Sally Maslansky | April 9, 2010

At no time am I more mindful of the emotional complexities of adoption than as Mother’s Day approaches. Traditionally it is a day full of celebration, love and appreciation. For adoptive families however the reality of a child losing its biological mother can often be over looked. A couple of years ago my son, adopted from Romania at the age of 16 months, wrote beautifully about this in an essay when he simply expressed that he had been “….born in the spring of 1989 to a mother I would never know.” Wow. This is so revealing and insightful about the circumstances and truth of an adopted child’s birth as well as about the emotions they inevitably struggle to make sense of.

In his work and writings, my innovative and inspiring teacher Dan Siegel, M.D. talks at length about the importance of making sense of your own life story. In his most recent book, Mindsight, Dr. Siegel stresses that: “This is such a crucial point that I’ll repeat it…having difficult experiences early in life is less important than whether we’ve found a way to make sense of how those experiences have effected us. Making sense is a source of strength and resilience.”(p.172) He goes on to say that in his vast professional experience he has “…come to believe that making sense is essential to our well being and happiness.”

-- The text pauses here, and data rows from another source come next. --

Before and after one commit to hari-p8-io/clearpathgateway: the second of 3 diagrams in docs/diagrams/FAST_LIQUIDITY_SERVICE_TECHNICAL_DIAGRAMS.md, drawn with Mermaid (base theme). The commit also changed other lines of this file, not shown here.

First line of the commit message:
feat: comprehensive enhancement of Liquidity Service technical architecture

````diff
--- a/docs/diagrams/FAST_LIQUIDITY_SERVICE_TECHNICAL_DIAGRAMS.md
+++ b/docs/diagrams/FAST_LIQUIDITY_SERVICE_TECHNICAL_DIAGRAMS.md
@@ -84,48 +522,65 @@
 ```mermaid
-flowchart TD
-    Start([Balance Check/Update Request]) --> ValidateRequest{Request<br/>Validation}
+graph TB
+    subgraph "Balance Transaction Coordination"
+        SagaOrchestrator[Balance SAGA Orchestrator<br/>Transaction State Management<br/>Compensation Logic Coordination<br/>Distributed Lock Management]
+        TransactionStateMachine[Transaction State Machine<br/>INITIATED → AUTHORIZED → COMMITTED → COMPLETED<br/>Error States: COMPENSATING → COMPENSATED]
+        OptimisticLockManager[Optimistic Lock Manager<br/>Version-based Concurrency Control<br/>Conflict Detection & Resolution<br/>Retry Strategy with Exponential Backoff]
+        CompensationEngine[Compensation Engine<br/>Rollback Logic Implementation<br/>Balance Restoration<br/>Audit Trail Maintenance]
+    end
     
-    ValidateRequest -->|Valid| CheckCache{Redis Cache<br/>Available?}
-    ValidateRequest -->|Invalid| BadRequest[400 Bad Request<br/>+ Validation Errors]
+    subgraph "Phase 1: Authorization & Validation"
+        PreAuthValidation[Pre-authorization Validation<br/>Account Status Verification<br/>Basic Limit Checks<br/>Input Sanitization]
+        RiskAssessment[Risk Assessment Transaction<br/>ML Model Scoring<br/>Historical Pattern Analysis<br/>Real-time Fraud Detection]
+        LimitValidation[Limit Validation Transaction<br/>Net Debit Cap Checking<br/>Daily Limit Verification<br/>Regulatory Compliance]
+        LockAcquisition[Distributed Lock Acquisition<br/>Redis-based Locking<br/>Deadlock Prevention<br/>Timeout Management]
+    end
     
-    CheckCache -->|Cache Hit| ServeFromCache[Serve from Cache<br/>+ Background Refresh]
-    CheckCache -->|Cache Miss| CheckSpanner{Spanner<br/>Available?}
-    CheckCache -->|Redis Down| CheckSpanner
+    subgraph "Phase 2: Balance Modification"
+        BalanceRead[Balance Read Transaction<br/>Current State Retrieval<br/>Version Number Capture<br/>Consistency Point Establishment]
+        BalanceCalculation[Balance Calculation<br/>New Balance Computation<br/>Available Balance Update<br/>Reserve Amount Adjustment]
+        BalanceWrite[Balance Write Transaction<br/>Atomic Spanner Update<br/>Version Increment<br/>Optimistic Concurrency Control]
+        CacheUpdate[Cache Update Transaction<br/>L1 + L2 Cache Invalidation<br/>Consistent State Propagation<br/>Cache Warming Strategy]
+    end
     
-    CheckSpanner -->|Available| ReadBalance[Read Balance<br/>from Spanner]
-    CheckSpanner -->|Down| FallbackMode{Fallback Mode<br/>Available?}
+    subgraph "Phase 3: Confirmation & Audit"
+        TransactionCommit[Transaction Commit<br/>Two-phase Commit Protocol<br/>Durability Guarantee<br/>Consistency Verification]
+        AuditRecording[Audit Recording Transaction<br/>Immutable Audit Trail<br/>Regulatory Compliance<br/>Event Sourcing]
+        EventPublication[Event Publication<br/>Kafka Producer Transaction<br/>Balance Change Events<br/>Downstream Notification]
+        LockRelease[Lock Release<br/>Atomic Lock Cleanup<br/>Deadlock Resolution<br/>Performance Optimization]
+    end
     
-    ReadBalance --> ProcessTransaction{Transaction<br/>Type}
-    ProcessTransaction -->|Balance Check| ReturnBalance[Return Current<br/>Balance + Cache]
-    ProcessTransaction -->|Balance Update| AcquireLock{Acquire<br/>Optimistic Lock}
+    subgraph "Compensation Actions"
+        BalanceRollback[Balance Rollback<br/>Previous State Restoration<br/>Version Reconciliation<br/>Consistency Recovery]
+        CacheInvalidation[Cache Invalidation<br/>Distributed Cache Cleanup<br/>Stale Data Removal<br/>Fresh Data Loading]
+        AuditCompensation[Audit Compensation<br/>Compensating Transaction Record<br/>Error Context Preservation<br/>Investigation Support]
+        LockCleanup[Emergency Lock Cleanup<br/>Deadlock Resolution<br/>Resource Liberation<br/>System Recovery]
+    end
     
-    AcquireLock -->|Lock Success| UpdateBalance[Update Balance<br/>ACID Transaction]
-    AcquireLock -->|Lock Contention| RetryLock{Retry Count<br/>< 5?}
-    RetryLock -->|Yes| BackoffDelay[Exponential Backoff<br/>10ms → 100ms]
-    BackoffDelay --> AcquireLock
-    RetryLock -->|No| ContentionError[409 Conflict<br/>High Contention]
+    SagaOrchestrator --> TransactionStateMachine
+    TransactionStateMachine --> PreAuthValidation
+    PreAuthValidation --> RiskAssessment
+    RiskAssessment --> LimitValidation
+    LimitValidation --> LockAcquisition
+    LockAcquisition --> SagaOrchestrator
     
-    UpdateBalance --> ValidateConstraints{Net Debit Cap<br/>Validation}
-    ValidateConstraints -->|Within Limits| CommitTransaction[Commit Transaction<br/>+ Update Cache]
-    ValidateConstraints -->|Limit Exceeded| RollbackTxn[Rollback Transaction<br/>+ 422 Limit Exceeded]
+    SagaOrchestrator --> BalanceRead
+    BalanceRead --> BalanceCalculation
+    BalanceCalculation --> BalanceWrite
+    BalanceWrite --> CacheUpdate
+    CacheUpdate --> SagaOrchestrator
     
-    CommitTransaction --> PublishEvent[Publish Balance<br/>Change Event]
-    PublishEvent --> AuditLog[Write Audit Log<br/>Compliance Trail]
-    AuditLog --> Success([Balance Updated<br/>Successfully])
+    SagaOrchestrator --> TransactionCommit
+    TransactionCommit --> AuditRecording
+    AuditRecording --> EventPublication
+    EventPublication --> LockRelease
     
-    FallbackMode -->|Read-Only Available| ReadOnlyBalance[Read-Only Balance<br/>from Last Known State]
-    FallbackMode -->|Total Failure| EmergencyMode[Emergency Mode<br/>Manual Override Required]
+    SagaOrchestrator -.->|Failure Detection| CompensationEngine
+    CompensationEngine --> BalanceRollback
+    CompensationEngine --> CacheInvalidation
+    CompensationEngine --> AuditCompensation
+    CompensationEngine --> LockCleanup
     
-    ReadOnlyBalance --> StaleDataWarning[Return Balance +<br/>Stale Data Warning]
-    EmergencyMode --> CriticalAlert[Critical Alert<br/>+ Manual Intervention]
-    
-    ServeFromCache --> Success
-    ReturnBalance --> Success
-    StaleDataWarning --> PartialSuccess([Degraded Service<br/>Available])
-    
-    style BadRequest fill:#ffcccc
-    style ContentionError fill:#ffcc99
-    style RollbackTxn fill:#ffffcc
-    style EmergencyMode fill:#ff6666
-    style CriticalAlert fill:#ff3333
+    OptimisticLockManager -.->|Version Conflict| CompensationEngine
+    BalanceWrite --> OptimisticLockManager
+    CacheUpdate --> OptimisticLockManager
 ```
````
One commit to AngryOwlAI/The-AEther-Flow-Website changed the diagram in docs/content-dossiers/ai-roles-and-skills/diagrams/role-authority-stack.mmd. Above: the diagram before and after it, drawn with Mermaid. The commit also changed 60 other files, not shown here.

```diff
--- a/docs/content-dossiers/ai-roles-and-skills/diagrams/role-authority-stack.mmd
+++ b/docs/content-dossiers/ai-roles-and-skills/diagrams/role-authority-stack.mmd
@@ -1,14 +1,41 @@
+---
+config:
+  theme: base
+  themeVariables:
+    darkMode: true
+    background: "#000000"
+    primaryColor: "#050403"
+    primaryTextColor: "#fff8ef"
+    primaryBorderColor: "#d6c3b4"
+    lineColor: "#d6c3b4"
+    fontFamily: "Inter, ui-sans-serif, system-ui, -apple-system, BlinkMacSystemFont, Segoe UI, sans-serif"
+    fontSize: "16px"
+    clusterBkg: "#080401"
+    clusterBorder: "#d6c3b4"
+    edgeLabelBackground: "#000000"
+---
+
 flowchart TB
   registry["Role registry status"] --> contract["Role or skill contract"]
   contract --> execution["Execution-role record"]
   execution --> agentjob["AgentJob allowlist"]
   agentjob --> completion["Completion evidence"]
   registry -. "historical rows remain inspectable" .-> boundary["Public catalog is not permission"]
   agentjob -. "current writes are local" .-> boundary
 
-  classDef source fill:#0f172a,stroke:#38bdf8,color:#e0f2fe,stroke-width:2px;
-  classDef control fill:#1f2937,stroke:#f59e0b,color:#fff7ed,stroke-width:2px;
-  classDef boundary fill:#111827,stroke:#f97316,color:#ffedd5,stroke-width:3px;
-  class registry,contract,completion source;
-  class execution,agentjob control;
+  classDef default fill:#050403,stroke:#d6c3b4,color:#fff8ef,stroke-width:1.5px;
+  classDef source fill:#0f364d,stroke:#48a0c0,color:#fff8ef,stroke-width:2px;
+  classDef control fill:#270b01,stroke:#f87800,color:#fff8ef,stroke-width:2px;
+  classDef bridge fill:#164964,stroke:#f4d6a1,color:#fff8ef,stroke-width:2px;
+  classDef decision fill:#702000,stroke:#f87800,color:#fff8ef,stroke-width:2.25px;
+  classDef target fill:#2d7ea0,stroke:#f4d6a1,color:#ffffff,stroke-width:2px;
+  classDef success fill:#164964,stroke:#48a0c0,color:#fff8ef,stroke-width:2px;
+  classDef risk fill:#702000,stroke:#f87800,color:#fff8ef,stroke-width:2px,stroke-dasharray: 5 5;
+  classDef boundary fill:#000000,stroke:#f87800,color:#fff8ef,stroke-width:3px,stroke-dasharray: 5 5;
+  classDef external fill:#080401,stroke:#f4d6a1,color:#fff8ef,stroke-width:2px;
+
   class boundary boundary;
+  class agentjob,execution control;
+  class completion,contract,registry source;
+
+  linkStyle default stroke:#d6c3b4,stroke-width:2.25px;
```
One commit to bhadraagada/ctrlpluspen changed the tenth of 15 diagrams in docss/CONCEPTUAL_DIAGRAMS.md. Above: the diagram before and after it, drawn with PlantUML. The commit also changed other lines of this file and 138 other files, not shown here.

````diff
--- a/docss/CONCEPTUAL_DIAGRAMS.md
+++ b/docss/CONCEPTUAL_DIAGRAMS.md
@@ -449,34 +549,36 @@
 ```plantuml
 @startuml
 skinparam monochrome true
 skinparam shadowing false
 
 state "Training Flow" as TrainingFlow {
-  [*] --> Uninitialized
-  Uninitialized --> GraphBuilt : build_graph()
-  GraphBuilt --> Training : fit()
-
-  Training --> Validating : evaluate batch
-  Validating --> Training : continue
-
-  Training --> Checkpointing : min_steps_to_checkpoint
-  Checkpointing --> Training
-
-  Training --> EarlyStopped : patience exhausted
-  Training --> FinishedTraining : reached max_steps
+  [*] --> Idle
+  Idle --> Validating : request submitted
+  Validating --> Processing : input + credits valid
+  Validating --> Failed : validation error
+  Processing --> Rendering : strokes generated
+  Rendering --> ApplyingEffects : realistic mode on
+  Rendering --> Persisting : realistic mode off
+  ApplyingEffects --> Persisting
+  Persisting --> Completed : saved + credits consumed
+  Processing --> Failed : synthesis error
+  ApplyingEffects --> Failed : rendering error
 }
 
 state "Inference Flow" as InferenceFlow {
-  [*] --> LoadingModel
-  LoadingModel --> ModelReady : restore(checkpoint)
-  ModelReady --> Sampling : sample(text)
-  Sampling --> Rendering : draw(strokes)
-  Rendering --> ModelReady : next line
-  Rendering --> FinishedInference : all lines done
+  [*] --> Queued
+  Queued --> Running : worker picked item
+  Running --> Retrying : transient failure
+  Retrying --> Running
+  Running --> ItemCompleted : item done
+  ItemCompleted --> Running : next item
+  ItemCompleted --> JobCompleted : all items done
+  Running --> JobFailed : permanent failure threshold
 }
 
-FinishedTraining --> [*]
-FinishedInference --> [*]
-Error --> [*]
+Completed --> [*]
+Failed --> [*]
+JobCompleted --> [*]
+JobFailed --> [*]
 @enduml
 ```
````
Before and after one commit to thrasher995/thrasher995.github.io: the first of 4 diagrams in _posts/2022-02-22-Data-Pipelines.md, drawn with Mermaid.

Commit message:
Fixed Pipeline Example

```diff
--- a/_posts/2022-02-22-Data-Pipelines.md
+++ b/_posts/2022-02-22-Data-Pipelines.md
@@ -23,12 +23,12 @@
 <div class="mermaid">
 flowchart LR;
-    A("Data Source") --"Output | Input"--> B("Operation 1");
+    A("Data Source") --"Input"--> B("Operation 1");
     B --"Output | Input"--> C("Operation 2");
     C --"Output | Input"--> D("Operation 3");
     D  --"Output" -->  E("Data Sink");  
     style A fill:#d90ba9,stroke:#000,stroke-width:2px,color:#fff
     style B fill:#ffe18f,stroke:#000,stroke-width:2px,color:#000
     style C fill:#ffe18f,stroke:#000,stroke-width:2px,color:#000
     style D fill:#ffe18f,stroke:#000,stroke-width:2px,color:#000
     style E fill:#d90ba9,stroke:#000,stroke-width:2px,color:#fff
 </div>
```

As an adoptive parent and family therapist helping adoptive families, I find this an incredibly hopeful message: making sense of difficult early experiences can liberate us from their constraints. In order to make sense though, the difficulty of early experiences must first be acknowledged and embraced. For the adopted child the difficulty of being given up by their biological mother must not be diminished. Under any other circumstances a child’s loss of its mother at an early age is a tragedy. Yet with adoption, it is often the case that the joy of the adoptive parents having a child blurs the reality of this early trauma for the child.

This Mother’s Day I encourage adoptive families to embrace the love and joy they feel for their child, and at the same time reflect on what it means for their child to, as my son expressed, have a mother they may never know. Reflect within yourselves and with your child the meaning of this. Acknowledge your child’s early loss and the sorrow it may create for them. Let the child you adopted in love know that loving the mother they may never know does not diminish their love for you. Develop openness and acceptance for your child’s emotions whatever they may be. Strive to help your child make sense of how their life began and how you came to be a family. Allow them to know their full story, even the difficult parts.

Remember, it is in the knowing and making sense of our story that liberates us from the difficulties of it. As Dan Siegel points out, knowing and understanding the truth creates strength and resilience. Celebrate this Mother’s Day by acknowledging your child’s full history. What a wonderful gift of happiness and well being for a parent to give.